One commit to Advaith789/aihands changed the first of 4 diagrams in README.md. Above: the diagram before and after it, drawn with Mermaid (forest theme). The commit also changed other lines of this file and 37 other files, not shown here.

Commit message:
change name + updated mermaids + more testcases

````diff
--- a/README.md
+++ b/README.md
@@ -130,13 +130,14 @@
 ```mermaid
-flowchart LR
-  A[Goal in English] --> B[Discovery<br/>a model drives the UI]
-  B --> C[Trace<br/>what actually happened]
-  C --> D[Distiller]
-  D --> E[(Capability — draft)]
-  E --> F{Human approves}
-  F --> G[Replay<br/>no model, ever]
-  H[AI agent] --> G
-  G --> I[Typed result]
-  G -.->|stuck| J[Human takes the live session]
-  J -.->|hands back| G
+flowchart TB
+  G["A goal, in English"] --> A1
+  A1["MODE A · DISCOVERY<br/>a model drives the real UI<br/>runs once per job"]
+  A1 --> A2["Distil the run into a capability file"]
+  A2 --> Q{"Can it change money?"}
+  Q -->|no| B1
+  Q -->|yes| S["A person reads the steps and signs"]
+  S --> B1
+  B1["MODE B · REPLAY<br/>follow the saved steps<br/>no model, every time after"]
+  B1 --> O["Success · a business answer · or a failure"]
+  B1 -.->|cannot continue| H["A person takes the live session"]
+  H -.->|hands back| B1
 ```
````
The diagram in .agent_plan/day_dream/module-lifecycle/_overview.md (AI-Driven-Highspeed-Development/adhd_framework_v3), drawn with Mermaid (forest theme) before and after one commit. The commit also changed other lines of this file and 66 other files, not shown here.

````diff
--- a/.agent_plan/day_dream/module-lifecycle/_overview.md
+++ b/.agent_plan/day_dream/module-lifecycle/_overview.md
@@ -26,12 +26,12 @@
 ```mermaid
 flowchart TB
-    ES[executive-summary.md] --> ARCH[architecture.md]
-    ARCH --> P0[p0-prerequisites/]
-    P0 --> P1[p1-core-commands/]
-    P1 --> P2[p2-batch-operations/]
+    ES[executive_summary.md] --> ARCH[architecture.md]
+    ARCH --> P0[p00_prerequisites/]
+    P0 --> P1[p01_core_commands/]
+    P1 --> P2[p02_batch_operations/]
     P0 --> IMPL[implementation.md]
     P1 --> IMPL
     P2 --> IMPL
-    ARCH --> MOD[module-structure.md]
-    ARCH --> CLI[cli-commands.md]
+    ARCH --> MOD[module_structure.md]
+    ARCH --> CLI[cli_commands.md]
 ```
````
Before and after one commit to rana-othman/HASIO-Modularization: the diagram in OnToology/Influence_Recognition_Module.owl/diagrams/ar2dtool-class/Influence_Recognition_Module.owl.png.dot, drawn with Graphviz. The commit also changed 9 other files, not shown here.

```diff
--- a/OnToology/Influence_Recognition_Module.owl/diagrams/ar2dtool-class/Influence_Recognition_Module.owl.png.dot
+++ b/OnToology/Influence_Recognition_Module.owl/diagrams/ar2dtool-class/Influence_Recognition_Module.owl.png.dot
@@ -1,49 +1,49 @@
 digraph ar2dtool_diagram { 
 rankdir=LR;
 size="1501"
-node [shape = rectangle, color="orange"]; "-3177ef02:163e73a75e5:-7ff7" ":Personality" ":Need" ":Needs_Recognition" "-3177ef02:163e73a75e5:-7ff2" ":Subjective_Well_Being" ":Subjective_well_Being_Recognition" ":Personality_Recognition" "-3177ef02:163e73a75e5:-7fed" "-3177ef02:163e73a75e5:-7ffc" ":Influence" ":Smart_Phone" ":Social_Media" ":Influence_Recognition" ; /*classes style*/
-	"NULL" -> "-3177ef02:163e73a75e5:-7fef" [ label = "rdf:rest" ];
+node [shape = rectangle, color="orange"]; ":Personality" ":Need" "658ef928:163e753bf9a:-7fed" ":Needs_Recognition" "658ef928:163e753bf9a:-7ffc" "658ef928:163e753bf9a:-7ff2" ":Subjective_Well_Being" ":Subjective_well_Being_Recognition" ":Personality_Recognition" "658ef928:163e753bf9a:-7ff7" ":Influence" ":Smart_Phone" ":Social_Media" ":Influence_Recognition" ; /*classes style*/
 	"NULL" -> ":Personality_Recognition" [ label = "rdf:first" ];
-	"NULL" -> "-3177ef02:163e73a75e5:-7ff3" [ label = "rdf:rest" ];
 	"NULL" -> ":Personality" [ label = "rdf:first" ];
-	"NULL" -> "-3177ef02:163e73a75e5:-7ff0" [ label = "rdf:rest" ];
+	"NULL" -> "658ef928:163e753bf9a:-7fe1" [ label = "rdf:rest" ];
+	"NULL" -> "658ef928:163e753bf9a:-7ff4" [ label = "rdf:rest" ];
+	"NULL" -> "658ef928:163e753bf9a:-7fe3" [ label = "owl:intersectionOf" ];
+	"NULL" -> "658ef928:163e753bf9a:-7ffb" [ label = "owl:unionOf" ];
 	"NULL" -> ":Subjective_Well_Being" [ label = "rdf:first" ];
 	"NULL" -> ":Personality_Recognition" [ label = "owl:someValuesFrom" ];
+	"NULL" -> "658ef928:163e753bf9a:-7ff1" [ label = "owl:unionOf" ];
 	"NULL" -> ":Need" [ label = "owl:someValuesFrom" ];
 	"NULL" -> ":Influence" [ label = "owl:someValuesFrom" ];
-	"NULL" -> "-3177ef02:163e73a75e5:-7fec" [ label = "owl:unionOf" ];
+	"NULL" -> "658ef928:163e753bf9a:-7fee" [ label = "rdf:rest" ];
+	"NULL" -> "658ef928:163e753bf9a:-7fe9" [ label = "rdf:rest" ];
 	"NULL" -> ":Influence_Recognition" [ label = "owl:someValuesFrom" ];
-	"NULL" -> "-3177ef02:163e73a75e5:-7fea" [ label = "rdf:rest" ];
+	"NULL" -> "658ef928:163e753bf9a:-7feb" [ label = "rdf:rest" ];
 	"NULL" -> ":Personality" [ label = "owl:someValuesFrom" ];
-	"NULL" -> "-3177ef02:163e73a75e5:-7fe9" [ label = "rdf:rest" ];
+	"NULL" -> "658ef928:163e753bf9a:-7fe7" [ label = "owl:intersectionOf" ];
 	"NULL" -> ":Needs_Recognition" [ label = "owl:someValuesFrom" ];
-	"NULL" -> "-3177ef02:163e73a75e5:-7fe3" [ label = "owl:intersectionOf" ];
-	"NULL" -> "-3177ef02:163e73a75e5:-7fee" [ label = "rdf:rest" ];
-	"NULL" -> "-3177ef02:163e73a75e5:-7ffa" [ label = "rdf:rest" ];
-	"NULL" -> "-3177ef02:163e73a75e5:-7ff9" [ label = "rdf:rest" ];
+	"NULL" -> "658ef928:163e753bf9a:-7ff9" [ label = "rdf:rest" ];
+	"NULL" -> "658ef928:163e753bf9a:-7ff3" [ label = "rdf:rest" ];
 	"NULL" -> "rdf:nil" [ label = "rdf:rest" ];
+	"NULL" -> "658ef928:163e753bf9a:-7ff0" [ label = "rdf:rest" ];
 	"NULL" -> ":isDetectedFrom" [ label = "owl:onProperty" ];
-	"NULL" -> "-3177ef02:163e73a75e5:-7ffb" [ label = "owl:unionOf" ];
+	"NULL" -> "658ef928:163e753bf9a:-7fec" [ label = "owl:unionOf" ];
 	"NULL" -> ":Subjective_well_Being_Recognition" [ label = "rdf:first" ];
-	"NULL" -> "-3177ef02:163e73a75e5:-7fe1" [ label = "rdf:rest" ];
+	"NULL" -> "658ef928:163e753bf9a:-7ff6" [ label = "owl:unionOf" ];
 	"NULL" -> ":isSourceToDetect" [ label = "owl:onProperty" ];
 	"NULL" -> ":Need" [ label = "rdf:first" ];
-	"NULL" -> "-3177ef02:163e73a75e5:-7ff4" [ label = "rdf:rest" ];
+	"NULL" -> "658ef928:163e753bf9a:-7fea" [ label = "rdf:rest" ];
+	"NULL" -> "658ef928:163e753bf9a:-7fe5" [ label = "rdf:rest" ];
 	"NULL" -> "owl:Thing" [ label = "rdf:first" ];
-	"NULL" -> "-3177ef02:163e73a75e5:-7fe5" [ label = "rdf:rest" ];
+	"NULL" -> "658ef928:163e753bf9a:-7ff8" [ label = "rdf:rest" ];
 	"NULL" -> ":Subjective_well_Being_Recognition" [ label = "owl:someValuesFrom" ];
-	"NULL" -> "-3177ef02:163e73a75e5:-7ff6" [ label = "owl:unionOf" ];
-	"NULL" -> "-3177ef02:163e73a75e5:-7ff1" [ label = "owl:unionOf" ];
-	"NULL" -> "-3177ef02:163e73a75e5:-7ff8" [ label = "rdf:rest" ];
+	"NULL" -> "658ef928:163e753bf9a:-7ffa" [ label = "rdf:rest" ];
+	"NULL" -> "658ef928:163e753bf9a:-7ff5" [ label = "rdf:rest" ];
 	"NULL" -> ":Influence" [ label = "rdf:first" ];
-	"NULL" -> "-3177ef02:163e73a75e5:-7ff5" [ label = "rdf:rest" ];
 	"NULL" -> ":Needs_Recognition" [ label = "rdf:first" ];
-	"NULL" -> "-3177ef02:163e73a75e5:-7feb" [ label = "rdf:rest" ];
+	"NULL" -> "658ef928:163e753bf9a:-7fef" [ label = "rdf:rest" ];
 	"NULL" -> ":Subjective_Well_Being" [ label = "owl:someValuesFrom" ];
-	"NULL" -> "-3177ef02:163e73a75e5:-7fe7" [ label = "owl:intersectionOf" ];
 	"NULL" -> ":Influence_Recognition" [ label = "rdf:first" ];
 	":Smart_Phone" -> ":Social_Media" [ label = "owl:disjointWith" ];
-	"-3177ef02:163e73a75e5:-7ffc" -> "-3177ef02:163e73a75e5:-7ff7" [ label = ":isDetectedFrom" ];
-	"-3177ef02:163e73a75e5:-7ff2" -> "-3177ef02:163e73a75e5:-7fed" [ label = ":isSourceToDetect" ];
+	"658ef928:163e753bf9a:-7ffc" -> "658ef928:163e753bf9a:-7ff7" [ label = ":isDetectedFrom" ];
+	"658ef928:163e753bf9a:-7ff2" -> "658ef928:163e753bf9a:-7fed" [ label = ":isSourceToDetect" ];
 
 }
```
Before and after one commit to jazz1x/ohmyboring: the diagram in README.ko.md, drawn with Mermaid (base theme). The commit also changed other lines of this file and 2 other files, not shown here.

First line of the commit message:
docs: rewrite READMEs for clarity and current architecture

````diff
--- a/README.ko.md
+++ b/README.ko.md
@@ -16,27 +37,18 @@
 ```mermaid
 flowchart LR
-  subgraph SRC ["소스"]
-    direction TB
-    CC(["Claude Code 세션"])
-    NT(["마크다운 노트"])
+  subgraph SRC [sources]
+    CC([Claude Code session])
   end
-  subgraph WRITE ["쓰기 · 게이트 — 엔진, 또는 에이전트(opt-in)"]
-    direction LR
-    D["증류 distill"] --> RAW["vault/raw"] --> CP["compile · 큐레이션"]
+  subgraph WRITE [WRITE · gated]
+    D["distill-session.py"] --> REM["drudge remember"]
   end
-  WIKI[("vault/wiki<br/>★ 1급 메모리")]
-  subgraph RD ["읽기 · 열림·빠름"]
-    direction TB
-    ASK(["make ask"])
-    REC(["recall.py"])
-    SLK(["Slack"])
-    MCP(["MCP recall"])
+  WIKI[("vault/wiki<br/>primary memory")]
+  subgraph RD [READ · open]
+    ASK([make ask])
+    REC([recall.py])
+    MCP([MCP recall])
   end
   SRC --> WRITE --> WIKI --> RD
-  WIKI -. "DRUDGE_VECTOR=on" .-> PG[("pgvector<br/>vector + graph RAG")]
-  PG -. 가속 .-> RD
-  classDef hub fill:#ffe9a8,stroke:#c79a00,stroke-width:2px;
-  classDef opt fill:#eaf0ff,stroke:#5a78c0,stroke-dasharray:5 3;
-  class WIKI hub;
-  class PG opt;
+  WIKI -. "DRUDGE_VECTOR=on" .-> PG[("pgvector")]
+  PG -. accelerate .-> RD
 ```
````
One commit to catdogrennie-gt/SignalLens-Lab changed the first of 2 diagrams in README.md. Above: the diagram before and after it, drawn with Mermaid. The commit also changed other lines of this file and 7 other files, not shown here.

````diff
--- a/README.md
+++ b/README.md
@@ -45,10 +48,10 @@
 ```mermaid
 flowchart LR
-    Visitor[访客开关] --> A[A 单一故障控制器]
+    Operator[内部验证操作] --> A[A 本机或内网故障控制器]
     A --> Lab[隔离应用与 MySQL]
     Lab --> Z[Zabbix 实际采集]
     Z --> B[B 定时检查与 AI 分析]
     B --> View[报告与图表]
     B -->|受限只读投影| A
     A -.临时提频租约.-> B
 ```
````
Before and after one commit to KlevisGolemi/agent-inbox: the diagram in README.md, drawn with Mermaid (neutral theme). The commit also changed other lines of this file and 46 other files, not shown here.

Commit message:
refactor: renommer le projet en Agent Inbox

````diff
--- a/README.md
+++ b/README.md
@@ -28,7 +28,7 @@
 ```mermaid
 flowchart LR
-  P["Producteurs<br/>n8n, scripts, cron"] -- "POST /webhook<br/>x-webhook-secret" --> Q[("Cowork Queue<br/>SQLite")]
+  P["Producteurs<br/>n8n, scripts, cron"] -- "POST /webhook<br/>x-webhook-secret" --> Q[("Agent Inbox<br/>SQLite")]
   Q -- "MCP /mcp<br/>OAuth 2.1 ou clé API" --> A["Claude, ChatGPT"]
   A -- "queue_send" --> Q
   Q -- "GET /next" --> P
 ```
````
* * *
# What is needed
Each line of the listing that includes the word "architecture" counts once; give the total as a single number.

# Response below
3